Look through the records below for the line with "S3 — q_frag_read_ok=FALSE (404!)". Return that line and each one after it up to and including the line with "3: Deleter lists", exactly.

SUPPLIED INFORMATION Start Marker

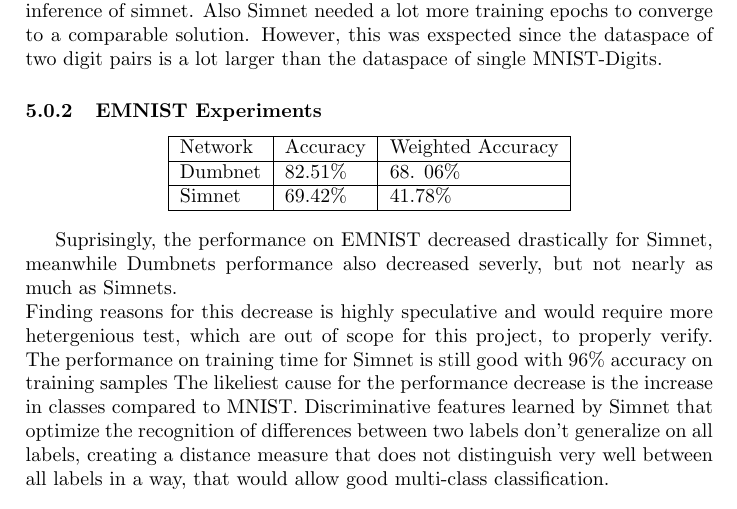
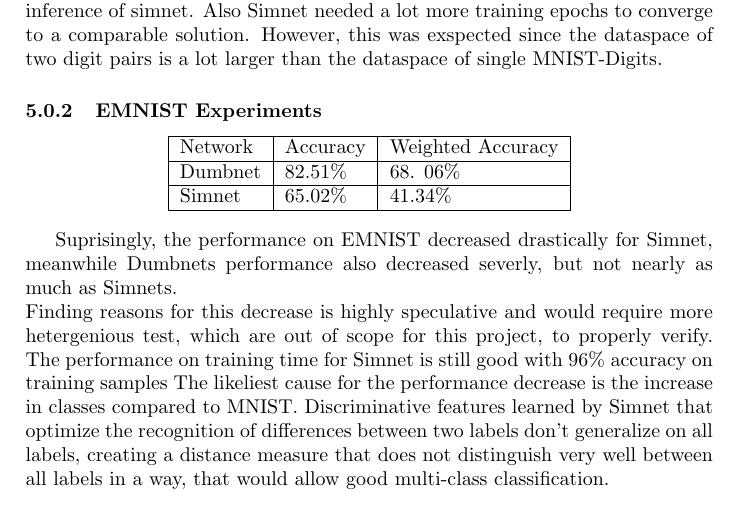
Before and after one commit to MLRichter/simnet, a LaTeX paper (Paper Template/FIMTDD handout (1).tex): part of page 6 of 9, cut so that both start at the same text. Compiled offline with pdfLaTeX.

Commit message:
corrected metrics

```diff
--- a/Paper Template/FIMTDD handout (1).tex
+++ b/Paper Template/FIMTDD handout (1).tex
@@ -104,7 +104,7 @@ On MNIST both Networks showed very similar performance, but with a slight edge i
     Network & Accuracy & Weighted Accuracy \\ \hline
     Dumbnet & 82.51\% & 68.
     06\% \\ \hline
-	Simnet & 69.42\% & 41.78\% \\ \hline
+	Simnet & 65.02\% & 41.34\% \\ \hline
     \end{tabular}
 \end{center}
 
```
Also changed, not shown: Paper Template/FIMTDD handout (1).pdf, 1 other file.
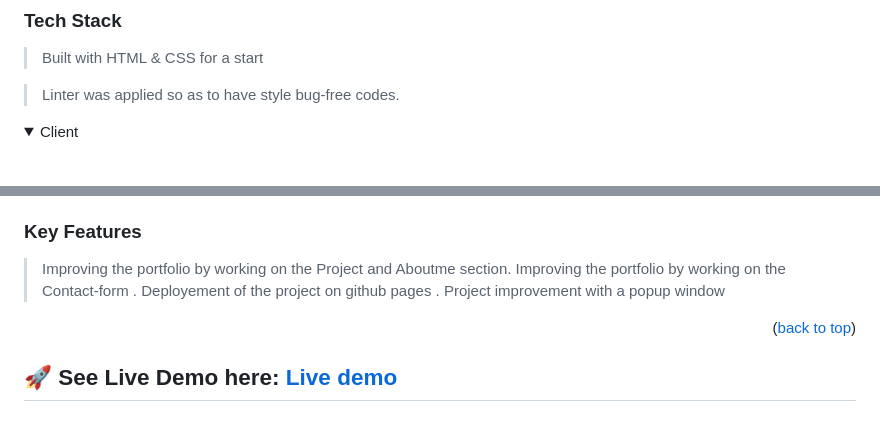
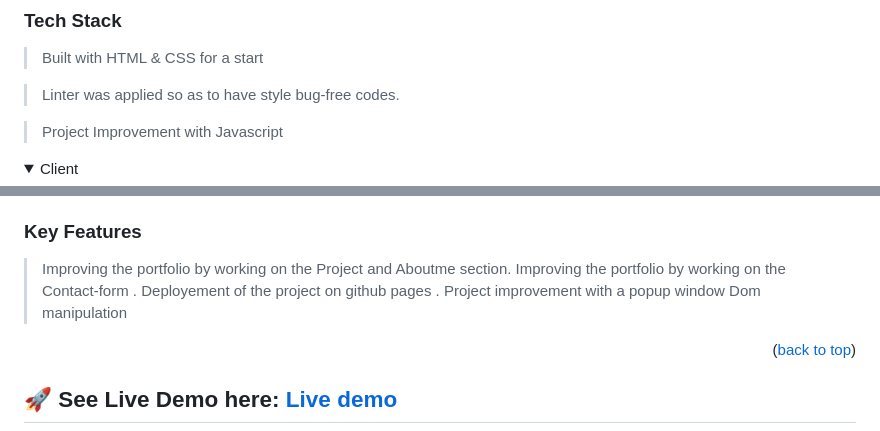
Before and after one commit to hydaline-code/Portfolio_Project, a Markdown page: README.md, 2 parts joined by grey strips. Drawn GitHub-style; folded sections open; blank space fills up the shorter version.

Commit message:
Features updated in readme.md

```diff
--- a/README.md
+++ b/README.md
@@ -41,6 +41,8 @@
 
 > Linter was applied so as to have style bug-free codes.
 
+> Project Improvement with Javascript
+
 <details>
   <summary>Client</summary>
   <ul>
@@ -56,6 +59,7 @@
 > Improving the portfolio by working on the  Contact-form .
 >Deployement of the project on github pages .
 > Project improvement with a popup window
+>Dom manipulation
 <p align="right">(<a href="#readme-top">back to top</a>)</p>
 
   <!------SEE LIVE DEMO ----->
```
Also changed, not shown: other parts of README.md (+1 -0 lines).
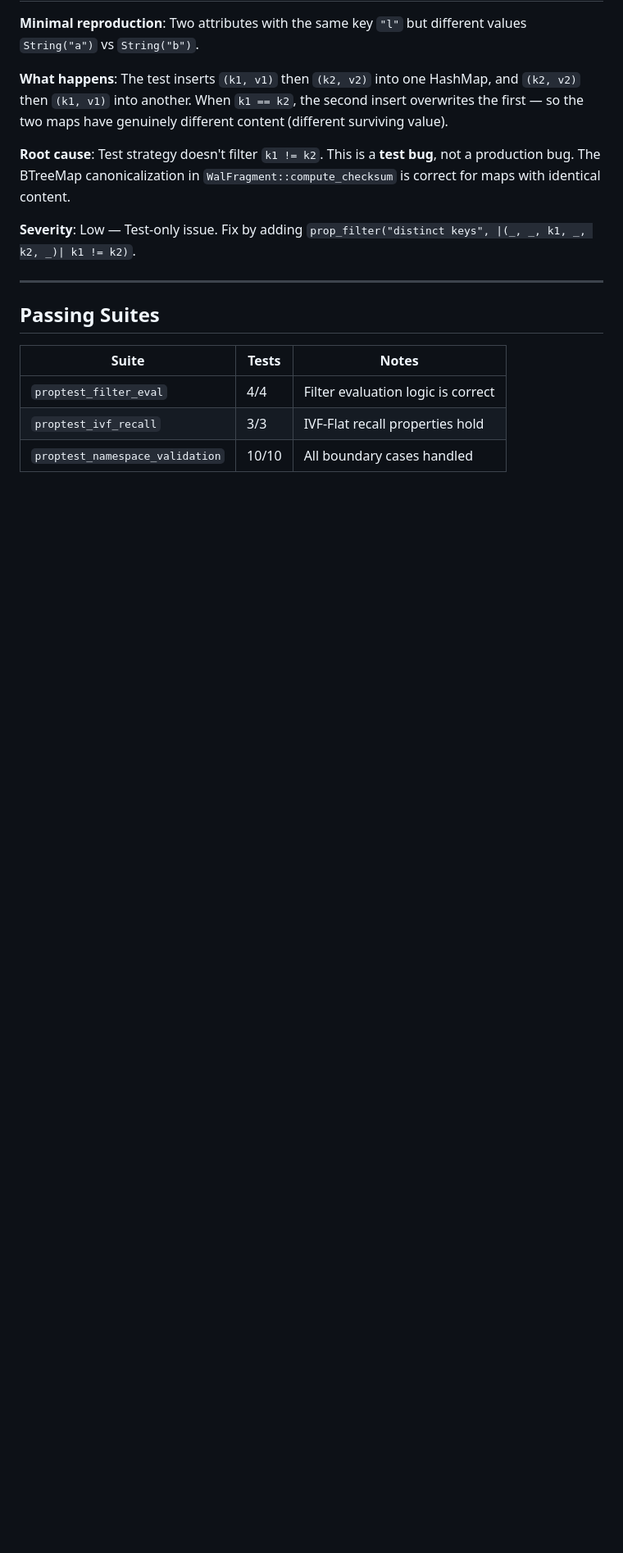
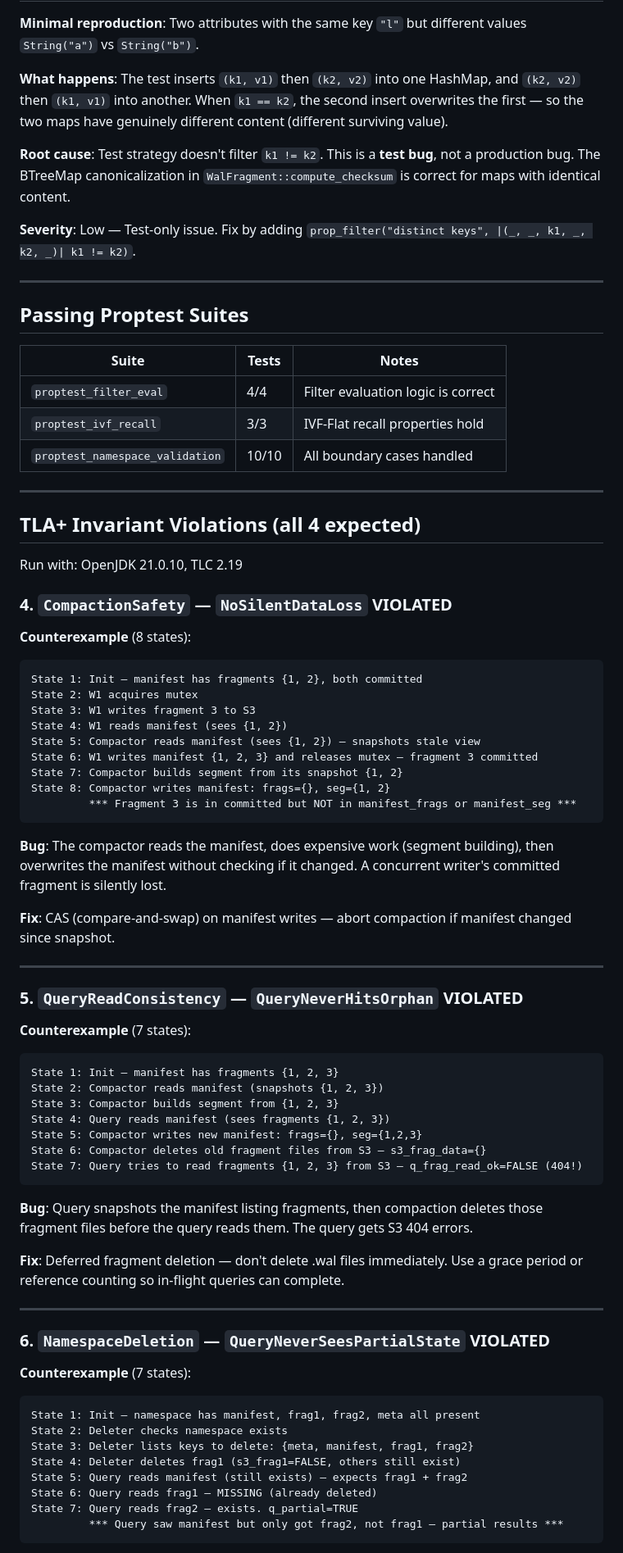
Before and after one commit to zepdb/zeppelin, a Markdown page: formal-verifications/FAILURES.md, the part around one of its changes. Shown at 82% size. Rendered like a GitHub page; blank space fills up the shorter version.

Commit message:
Add TLA+ counterexample traces to FAILURES.md
All 4 TLA+ specs violated their invariants as expected:
- CompactionSafety: stale manifest overwrite loses committed fragment
- QueryReadConsistency: compactor deletes fragments while query reads them
- NamespaceDeletion: non-atomic key deletion exposes partial state
- ULIDOrdering: clock skew causes wrong value to win in merge

````diff
--- a/formal-verifications/FAILURES.md
+++ b/formal-verifications/FAILURES.md
@@ -57,10 +57,71 @@ The test inserts `(k1, v1)` then `(k2, v2)` into one HashMap, and `(k2, v2)` the
 
 ---
 
-## Passing Suites
+## Passing Proptest Suites
 
 | Suite | Tests | Notes |
 |---|---|---|
 | `proptest_filter_eval` | 4/4 | Filter evaluation logic is correct |
 | `proptest_ivf_recall` | 3/3 | IVF-Flat recall properties hold |
 | `proptest_namespace_validation` | 10/10 | All boundary cases handled |
+
+---
+
+## TLA+ Invariant Violations (all 4 expected)
+
+Run with: OpenJDK 21.0.10, TLC 2.19
+
+### 4. `CompactionSafety` — `NoSilentDataLoss` VIOLATED
+
+**Counterexample** (8 states):
+```
+State 1: Init — manifest has fragments {1, 2}, both committed
+State 2: W1 acquires mutex
+State 3: W1 writes fragment 3 to S3
+State 4: W1 reads manifest (sees {1, 2})
+State 5: Compactor reads manifest (sees {1, 2}) — snapshots stale view
+State 6: W1 writes manifest {1, 2, 3} and releases mutex — fragment 3 committed
+State 7: Compactor builds segment from its snapshot {1, 2}
+State 8: Compactor writes manifest: frags={}, seg={1, 2}
+         *** Fragment 3 is in committed but NOT in manifest_frags or manifest_seg ***
+```
+
+**Bug**: The compactor reads the manifest, does expensive work (segment building), then overwrites the manifest without checking if it changed. A concurrent writer's committed fragment is silently lost.
+
+**Fix**: CAS (compare-and-swap) on manifest writes — abort compaction if manifest changed since snapshot.
+
+---
+
+### 5. `QueryReadConsistency` — `QueryNeverHitsOrphan` VIOLATED
+
+**Counterexample** (7 states):
+```
+State 1: Init — manifest has fragments {1, 2, 3}
+State 2: Compactor reads manifest (snapshots {1, 2, 3})
+State 3: Compactor builds segment from {1, 2, 3}
+State 4: Query reads manifest (sees fragments {1, 2, 3})
+State 5: Compactor writes new manifest: frags={}, seg={1,2,3}
+State 6: Compactor deletes old fragment files from S3 — s3_frag_data={}
+State 7: Query tries to read fragments {1, 2, 3} from S3 — q_frag_read_ok=FALSE (404!)
+```
+
+**Bug**: Query snapshots the manifest listing fragments, then compaction deletes those fragment files before the query reads them. The query gets S3 404 errors.
+
+**Fix**: Deferred fragment deletion — don't delete .wal files immediately. Use a grace period or reference counting so in-flight queries can complete.
+
+---
+
+### 6. `NamespaceDeletion` — `QueryNeverSeesPartialState` VIOLATED
+
+**Counterexample** (7 states):
+```
+State 1: Init — namespace has manifest, frag1, frag2, meta all present
+State 2: Deleter checks namespace exists
+State 3: Deleter lists keys to delete: {meta, manifest, frag1, frag2}
+State 4: Deleter deletes frag1 (s3_frag1=FALSE, others still exist)
+State 5: Query reads manifest (still exists) — expects frag1 + frag2
+State 6: Query reads frag1 — MISSING (already deleted)
+State 7: Query reads frag2 — exists. q_partial=TRUE
+         *** Query saw manifest but only got frag2, not frag1 — partial results ***
+```
+
````
Also changed, not shown: other parts of formal-verifications/FAILURES.md (+25 -1 lines).
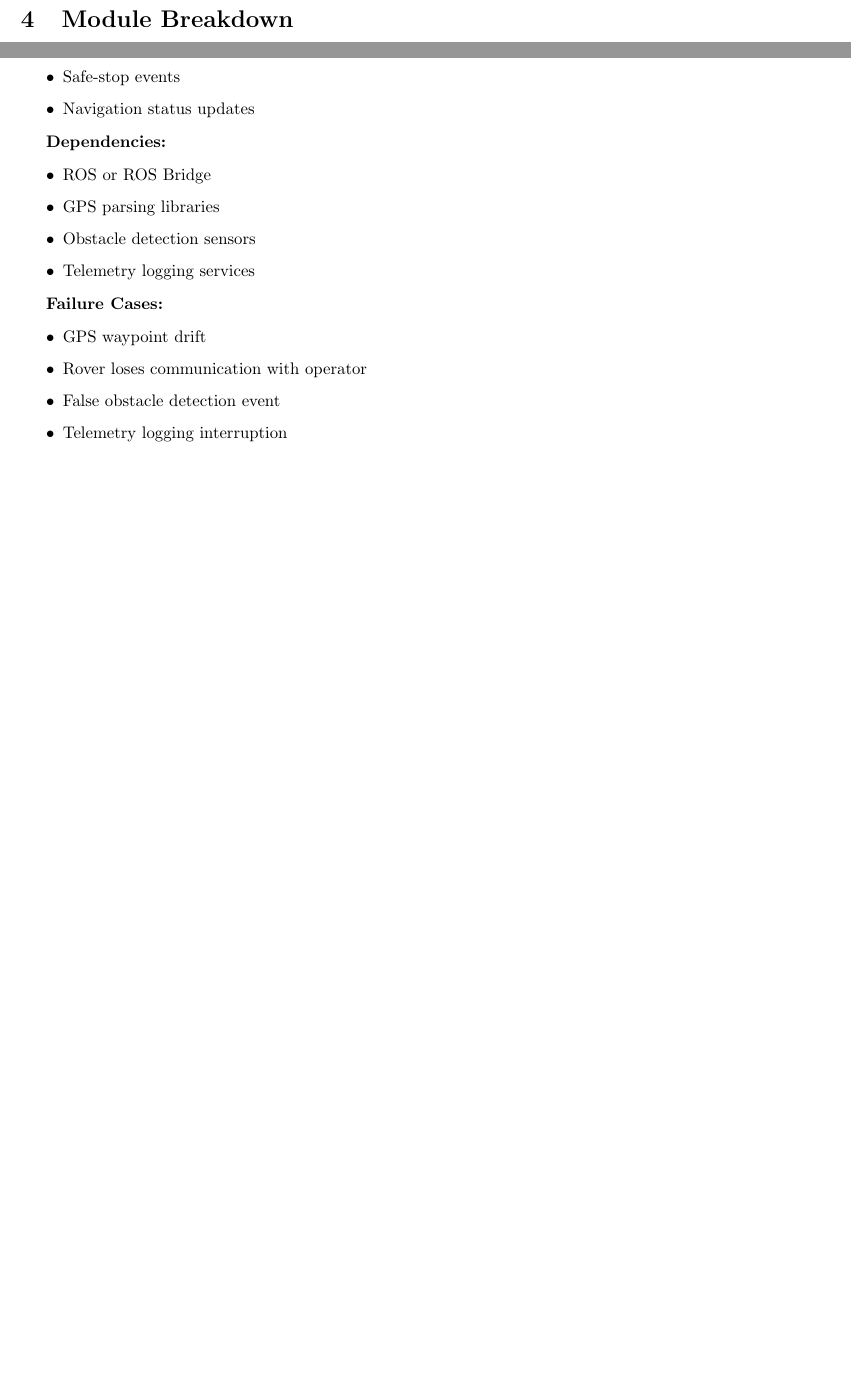
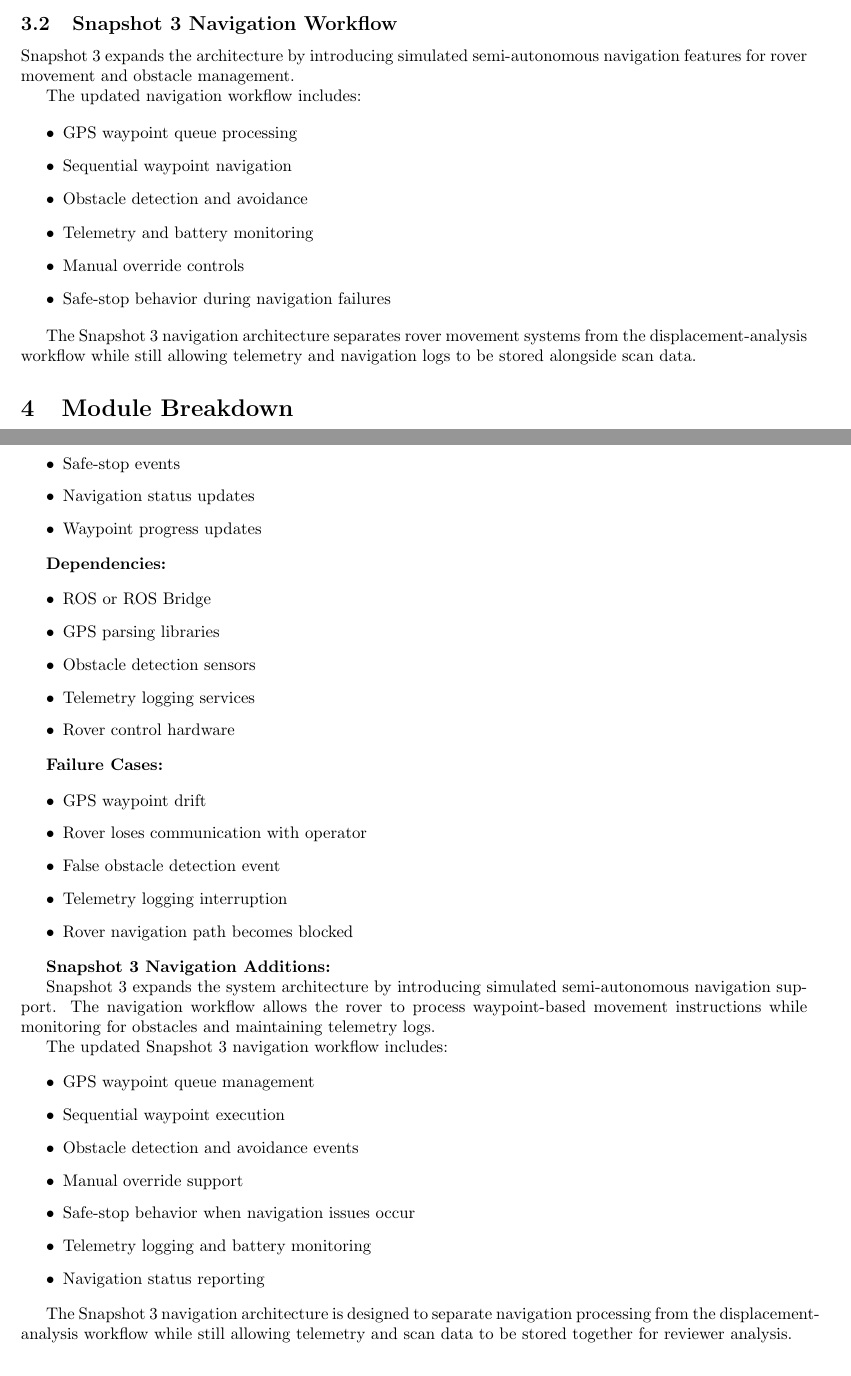
Before and after one commit to dar-ienn/CS3338-final-project, a LaTeX document (Final_Project/docs/sdd/SDD.tex): two parts of pages 3 and 6 of 8 before the commit and two parts of pages 3 and 7 of 9 after it, joined at a grey line, cut at the place of the change, the shorter picture padded with empty space. Compiled offline with pdfLaTeX.

Commit message:
snapshot3: update SDD for navigation architecture
Expanded the SDD with Snapshot 3 navigation workflow, waypoint processing, telemetry logging, obstacle detection, and safe-stop architecture updates.

```diff
--- a/Final_Project/docs/sdd/SDD.tex
+++ b/Final_Project/docs/sdd/SDD.tex
@@ -56,6 +57,23 @@ The updated Snapshot 2 workflow is:
 \end{itemize}
 
 The Snapshot 2 workflow improves the system by organizing the full processing pipeline into modular stages that can be validated independently during testing.
+
+\subsection{Snapshot 3 Navigation Workflow}
+
+Snapshot 3 expands the architecture by introducing simulated semi-autonomous navigation features for rover movement and obstacle management.
+
+The updated navigation workflow includes:
+
+\begin{itemize}
+    \item GPS waypoint queue processing
+    \item Sequential waypoint navigation
+    \item Obstacle detection and avoidance
+    \item Telemetry and battery monitoring
+    \item Manual override controls
+    \item Safe-stop behavior during navigation failures
+\end{itemize}
+
+The Snapshot 3 navigation architecture separates rover movement systems from the displacement-analysis workflow while still allowing telemetry and navigation logs to be stored alongside scan data.
 
 \section{Module Breakdown}
 
@@ -282,6 +301,7 @@ The Semi-Autonomous Navigation Module simulates rover navigation features such a
     \item Telemetry logs
     \item Safe-stop events
     \item Navigation status updates
+    \item Waypoint progress updates
 \end{itemize}
 
 \textbf{Dependencies:}
@@ -291,6 +311,7 @@ The Semi-Autonomous Navigation Module simulates rover navigation features such a
     \item GPS parsing libraries
     \item Obstacle detection sensors
     \item Telemetry logging services
+    \item Rover control hardware
 \end{itemize}
 
 \textbf{Failure Cases:}
@@ -300,7 +321,26 @@ The Semi-Autonomous Navigation Module simulates rover navigation features such a
     \item Rover loses communication with operator
     \item False obstacle detection event
     \item Telemetry logging interruption
+    \item Rover navigation path becomes blocked
 \end{itemize}
+
+\textbf{Snapshot 3 Navigation Additions:}
+
+Snapshot 3 expands the system architecture by introducing simulated semi-autonomous navigation support. The navigation workflow allows the rover to process waypoint-based movement instructions while monitoring for obstacles and maintaining telemetry logs.
+
+The updated Snapshot 3 navigation workflow includes:
+
+\begin{itemize}
+    \item GPS waypoint queue management
+    \item Sequential waypoint execution
+    \item Obstacle detection and avoidance events
+    \item Manual override support
+    \item Safe-stop behavior when navigation issues occur
+    \item Telemetry logging and battery monitoring
+    \item Navigation status reporting
+\end{itemize}
+
+The Snapshot 3 navigation architecture is designed to separate navigation processing from the displacement-analysis workflow while still allowing telemetry and scan data to be stored together for reviewer analysis.
 
 \subsection{Storage and Reporting Module}
 
```
Also changed, not shown: Final_Project/docs/sdd/SDD.tex (4 more changed lines).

SUPPLIED INFORMATION End Marker

ANSWER
+State 7: Query tries to read fragments {1, 2, 3} from S3 — q_frag_read_ok=FALSE (404!)
+```
+
+**Bug**: Query snapshots the manifest listing fragments, then compaction deletes those fragment files before the query reads them. The query gets S3 404 errors.
+
+**Fix**: Deferred fragment deletion — don't delete .wal files immediately. Use a grace period or reference counting so in-flight queries can complete.
+
+---
+
+### 6. `NamespaceDeletion` — `QueryNeverSeesPartialState` VIOLATED
+
+**Counterexample** (7 states):
+```
+State 1: Init — namespace has manifest, frag1, frag2, meta all present
+State 2: Deleter checks namespace exists
+State 3: Deleter lists keys to delete: {meta, manifest, frag1, frag2}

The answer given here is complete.